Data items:
╭──

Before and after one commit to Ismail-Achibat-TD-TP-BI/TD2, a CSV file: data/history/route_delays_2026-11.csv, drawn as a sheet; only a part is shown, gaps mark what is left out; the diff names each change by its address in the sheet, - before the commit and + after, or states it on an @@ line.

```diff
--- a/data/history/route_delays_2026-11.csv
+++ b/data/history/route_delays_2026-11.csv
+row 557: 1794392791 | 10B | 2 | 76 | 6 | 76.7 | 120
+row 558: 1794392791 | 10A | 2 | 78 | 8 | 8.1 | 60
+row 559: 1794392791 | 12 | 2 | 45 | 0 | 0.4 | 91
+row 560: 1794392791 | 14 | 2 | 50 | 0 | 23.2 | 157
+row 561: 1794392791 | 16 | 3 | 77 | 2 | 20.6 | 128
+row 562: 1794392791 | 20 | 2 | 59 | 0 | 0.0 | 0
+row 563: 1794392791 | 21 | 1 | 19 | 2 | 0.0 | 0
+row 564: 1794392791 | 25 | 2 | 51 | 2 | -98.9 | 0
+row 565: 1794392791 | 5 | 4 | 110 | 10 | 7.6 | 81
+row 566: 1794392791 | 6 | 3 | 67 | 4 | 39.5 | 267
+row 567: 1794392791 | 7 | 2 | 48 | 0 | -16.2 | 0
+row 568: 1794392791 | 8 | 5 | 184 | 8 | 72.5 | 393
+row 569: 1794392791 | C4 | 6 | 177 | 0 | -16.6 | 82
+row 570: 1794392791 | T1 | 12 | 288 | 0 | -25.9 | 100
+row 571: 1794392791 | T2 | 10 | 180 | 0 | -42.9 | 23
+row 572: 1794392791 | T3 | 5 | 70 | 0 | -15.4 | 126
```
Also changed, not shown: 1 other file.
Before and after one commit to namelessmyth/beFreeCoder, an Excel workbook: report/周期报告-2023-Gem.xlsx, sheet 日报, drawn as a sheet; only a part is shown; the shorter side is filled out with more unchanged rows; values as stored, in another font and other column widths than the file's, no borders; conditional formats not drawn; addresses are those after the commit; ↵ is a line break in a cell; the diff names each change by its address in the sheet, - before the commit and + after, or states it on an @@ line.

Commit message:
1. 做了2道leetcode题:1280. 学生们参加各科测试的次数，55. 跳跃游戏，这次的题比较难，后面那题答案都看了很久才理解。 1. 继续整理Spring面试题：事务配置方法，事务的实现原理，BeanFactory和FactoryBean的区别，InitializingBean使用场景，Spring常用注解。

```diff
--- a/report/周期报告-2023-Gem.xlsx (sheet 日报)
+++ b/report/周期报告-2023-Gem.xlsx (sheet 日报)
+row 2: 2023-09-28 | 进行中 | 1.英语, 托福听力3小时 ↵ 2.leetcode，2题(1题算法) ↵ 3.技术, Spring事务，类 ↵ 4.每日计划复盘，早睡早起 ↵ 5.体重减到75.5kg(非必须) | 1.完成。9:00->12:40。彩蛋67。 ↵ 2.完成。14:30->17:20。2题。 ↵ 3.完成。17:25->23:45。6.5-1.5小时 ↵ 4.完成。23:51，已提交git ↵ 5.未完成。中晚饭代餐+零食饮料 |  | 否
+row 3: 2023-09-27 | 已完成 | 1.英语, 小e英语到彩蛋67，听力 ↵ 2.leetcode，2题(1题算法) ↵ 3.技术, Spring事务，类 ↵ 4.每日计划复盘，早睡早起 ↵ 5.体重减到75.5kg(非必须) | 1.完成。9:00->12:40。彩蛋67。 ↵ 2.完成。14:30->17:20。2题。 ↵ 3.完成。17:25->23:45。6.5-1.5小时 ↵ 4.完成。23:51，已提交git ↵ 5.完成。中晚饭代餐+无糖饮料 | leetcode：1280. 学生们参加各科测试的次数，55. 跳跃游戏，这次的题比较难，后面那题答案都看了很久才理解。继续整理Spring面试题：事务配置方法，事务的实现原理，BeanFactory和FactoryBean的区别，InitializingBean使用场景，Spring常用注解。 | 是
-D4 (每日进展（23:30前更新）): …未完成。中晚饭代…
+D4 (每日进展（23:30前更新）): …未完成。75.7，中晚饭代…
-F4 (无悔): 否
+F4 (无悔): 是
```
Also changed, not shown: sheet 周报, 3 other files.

╰──

Work to complete
Write the data above out again in full, with every word as given.

Finished task
Before and after one commit to Ismail-Achibat-TD-TP-BI/TD2, a CSV file: data/history/route_delays_2026-11.csv, drawn as a sheet; only a part is shown, gaps mark what is left out; the diff names each change by its address in the sheet, - before the commit and + after, or states it on an @@ line.

```diff
--- a/data/history/route_delays_2026-11.csv
+++ b/data/history/route_delays_2026-11.csv
+row 557: 1794392791 | 10B | 2 | 76 | 6 | 76.7 | 120
+row 558: 1794392791 | 10A | 2 | 78 | 8 | 8.1 | 60
+row 559: 1794392791 | 12 | 2 | 45 | 0 | 0.4 | 91
+row 560: 1794392791 | 14 | 2 | 50 | 0 | 23.2 | 157
+row 561: 1794392791 | 16 | 3 | 77 | 2 | 20.6 | 128
+row 562: 1794392791 | 20 | 2 | 59 | 0 | 0.0 | 0
+row 563: 1794392791 | 21 | 1 | 19 | 2 | 0.0 | 0
+row 564: 1794392791 | 25 | 2 | 51 | 2 | -98.9 | 0
+row 565: 1794392791 | 5 | 4 | 110 | 10 | 7.6 | 81
+row 566: 1794392791 | 6 | 3 | 67 | 4 | 39.5 | 267
+row 567: 1794392791 | 7 | 2 | 48 | 0 | -16.2 | 0
+row 568: 1794392791 | 8 | 5 | 184 | 8 | 72.5 | 393
+row 569: 1794392791 | C4 | 6 | 177 | 0 | -16.6 | 82
+row 570: 1794392791 | T1 | 12 | 288 | 0 | -25.9 | 100
+row 571: 1794392791 | T2 | 10 | 180 | 0 | -42.9 | 23
+row 572: 1794392791 | T3 | 5 | 70 | 0 | -15.4 | 126
```
Also changed, not shown: 1 other file.
Before and after one commit to namelessmyth/beFreeCoder, an Excel workbook: report/周期报告-2023-Gem.xlsx, sheet 日报, drawn as a sheet; only a part is shown; the shorter side is filled out with more unchanged rows; values as stored, in another font and other column widths than the file's, no borders; conditional formats not drawn; addresses are those after the commit; ↵ is a line break in a cell; the diff names each change by its address in the sheet, - before the commit and + after, or states it on an @@ line.

Commit message:
1. 做了2道leetcode题:1280. 学生们参加各科测试的次数，55. 跳跃游戏，这次的题比较难，后面那题答案都看了很久才理解。 1. 继续整理Spring面试题：事务配置方法，事务的实现原理，BeanFactory和FactoryBean的区别，InitializingBean使用场景，Spring常用注解。

```diff
--- a/report/周期报告-2023-Gem.xlsx (sheet 日报)
+++ b/report/周期报告-2023-Gem.xlsx (sheet 日报)
+row 2: 2023-09-28 | 进行中 | 1.英语, 托福听力3小时 ↵ 2.leetcode，2题(1题算法) ↵ 3.技术, Spring事务，类 ↵ 4.每日计划复盘，早睡早起 ↵ 5.体重减到75.5kg(非必须) | 1.完成。9:00->12:40。彩蛋67。 ↵ 2.完成。14:30->17:20。2题。 ↵ 3.完成。17:25->23:45。6.5-1.5小时 ↵ 4.完成。23:51，已提交git ↵ 5.未完成。中晚饭代餐+零食饮料 |  | 否
+row 3: 2023-09-27 | 已完成 | 1.英语, 小e英语到彩蛋67，听力 ↵ 2.leetcode，2题(1题算法) ↵ 3.技术, Spring事务，类 ↵ 4.每日计划复盘，早睡早起 ↵ 5.体重减到75.5kg(非必须) | 1.完成。9:00->12:40。彩蛋67。 ↵ 2.完成。14:30->17:20。2题。 ↵ 3.完成。17:25->23:45。6.5-1.5小时 ↵ 4.完成。23:51，已提交git ↵ 5.完成。中晚饭代餐+无糖饮料 | leetcode：1280. 学生们参加各科测试的次数，55. 跳跃游戏，这次的题比较难，后面那题答案都看了很久才理解。继续整理Spring面试题：事务配置方法，事务的实现原理，BeanFactory和FactoryBean的区别，InitializingBean使用场景，Spring常用注解。 | 是
-D4 (每日进展（23:30前更新）): …未完成。中晚饭代…
+D4 (每日进展（23:30前更新）): …未完成。75.7，中晚饭代…
-F4 (无悔): 否
+F4 (无悔): 是
```
Also changed, not shown: sheet 周报, 3 other files.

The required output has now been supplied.